by Paul Goldman
By voting against the tax deal because it added nearly $1 trillion to the skyrocketing national debt, Congressman Jim Moran has to be considered the big winner. It was a principled vote, for the polls show his area, one of the wealthiest in the nation, overwhelming favored the legislation. A cynic might say he knew the bill would pass anyway, and so his vote was actually a matter of political calculation based on internal Capitol Hill politics. There is no way to disprove the latter, but it deserves to be considered a principled vote until proven otherwise. Sooner or later, there is no way to keep saying YES to more red ink, and at the same time say NO to a higher deficit. At some point, a serious fiscal person will have to vote against what is popular in the polls, or vote for what is unpopular. History says it isn’t easy. So give Moran credit, he has put his toe in the water: let’s see if he is willing to go swimming, right now alone.
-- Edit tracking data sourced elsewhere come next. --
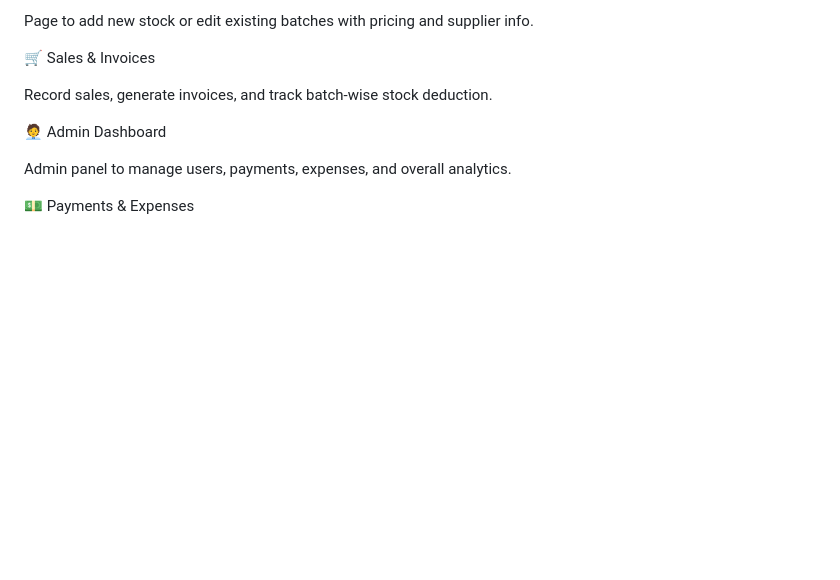
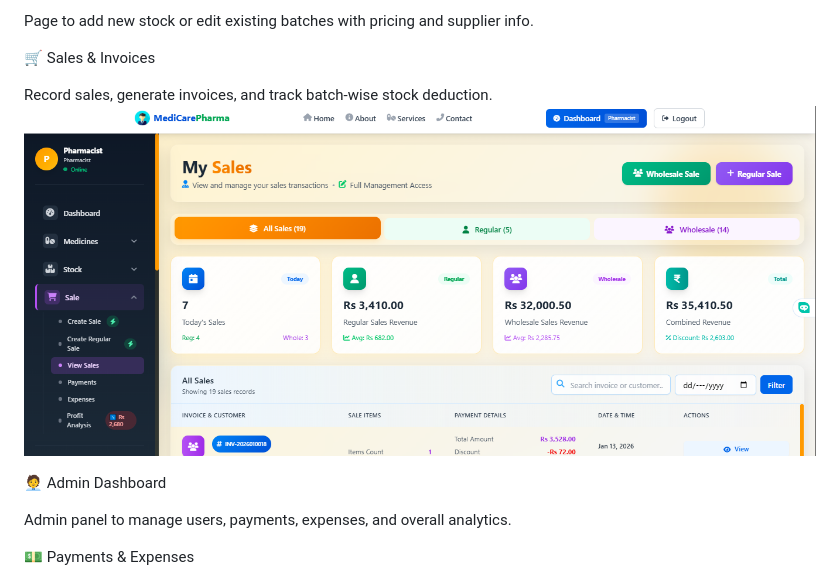
Before and after one commit to izhansajiddeveloper/pharmacy_website, a Markdown page: README.md, the part around the change. Drawn GitHub-style; blank space fills up the shorter version.

Commit message:
Add sales image to README
Added an image to the Sales & Invoices section in README.

```diff
--- a/README.md
+++ b/README.md
@@ -42,7 +42,7 @@ Page to add new stock or edit existing batches with pricing and supplier info.
 🛒 Sales & Invoices
 
 Record sales, generate invoices, and track batch-wise stock deduction.
-
+![sale](https://github.com/izhansajiddeveloper/pharmacy_website/blob/e0fb2d47acd6758281dc60e40d2e45d41d32d5e5/sales.png)
 
 🧑‍💼 Admin Dashboard
 
```
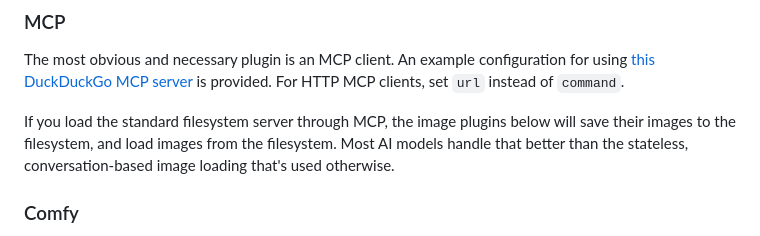
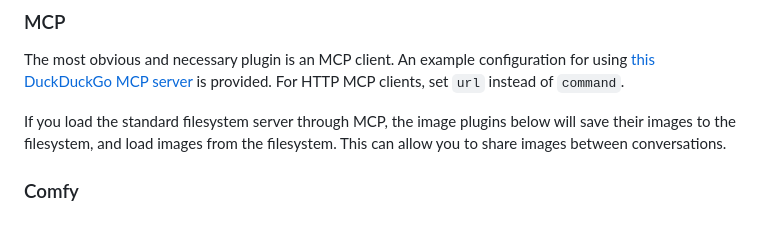
Before and after one commit to Yahweasel/kail, a Markdown page: README.md, the part around the change. Rendered like a GitHub page.

Commit message:
Slight README update for how images *now* work

```diff
--- a/README.md
+++ b/README.md
@@ -61,8 +61,7 @@ HTTP MCP clients, set `url` instead of `command`.
 
 If you load the standard filesystem server through MCP, the image plugins below
 will save their images to the filesystem, and load images from the filesystem.
-Most AI models handle that better than the stateless, conversation-based image
-loading that's used otherwise.
+This can allow you to share images between conversations.
 
 ### Comfy
 
```
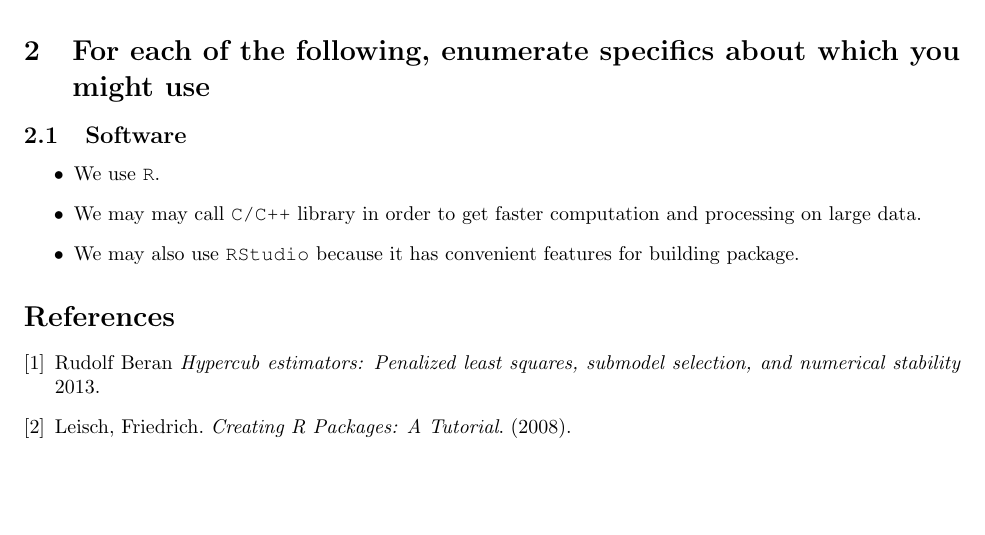
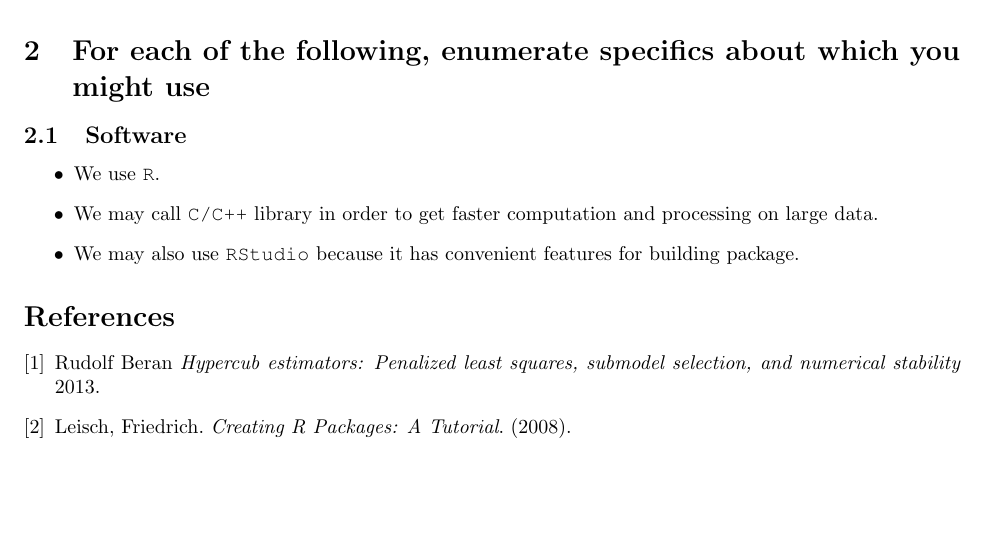
Before and after one commit to pochoi/HyperCube, a LaTeX document (proposal/proposal.tex): part of page 2 of 2, cut so that both start at the same text. Compiled offline with pdfLaTeX.

Commit message:
delete extra may

```diff
--- a/proposal/proposal.tex
+++ b/proposal/proposal.tex
@@ -97,7 +97,7 @@ For example, we will implement the function \texttt{helm()} (stands for HyperCub
 \subsection{Software}
 \begin{itemize}
 	\item We use {\tt R}.
-	\item We may may call {\tt C/C++} library in order to get faster computation and processing on large data.
+	\item We may call {\tt C/C++} library in order to get faster computation and processing on large data.
 	\item We may also use \texttt{RStudio} because it has convenient features for building package.
 \end{itemize}
 
```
In that regard, does anyone doubt Tom Perriello, based on his claim of being a principled politician, would have voted NO but for the fact he is now under consideration for a job at the White House? The most anti-Bushonomics Congressional candidate last year, in Virginia at least, Mr. Perriello and his followers basically mocked others in the state and country who didn’t have his principled “guts.” How does this square with breaking the pledge made to citizens in running and winning in 2008? It doesn’t. This doesn’t make Tom a bad guy, just human. But it does say he needs to leave the High Horse in the barn in Albemarle County before riding off to political events. Don’t worry Tom, the air down here where us mortals live is safe to breathe, and after awhile, you will find that we aren’t all that bad, not purists for sure, but we still do manage to do a good thing every now and then. Tom makes a good choice for the White House. But not Mt. Rushmore anymore.
As for the deficit hawks, they were reduced to the old crows that use to gather at Ebbets Field in Brooklyn after the Dodgers lost to the Yankees in the World Series, providing the musical backdrop to the cry: “Wait ’til next year.” They say the bad economy left them no choice but to add a $1 trillion to the national debt. But they promise when their medicine works next year, they will be on the front lines in 2011 and 2012 willing take the tough votes required of deficit hawks.
Baseball wise, the crows in Brooklyn were eventually right, the Dodgers beat the Yankees once. The President’s Deficit Commission, whose proposals were considered very tough, only promised to cut the deficit by a few trillion dollars in the near term. The deficit hawks just raised it by yet another $1 trillion.
So the question is: When all is said and done, is it not possible the “deficit hawks” just might wind-up trying to take credit for reducing the deficit by the very amount, or nearly so, they just raised it?
Eventually, the “deficit hawks” will be able to do more than just emulate those Ebbets’ Field crows. But the bigger winners were always at House Ruth Built.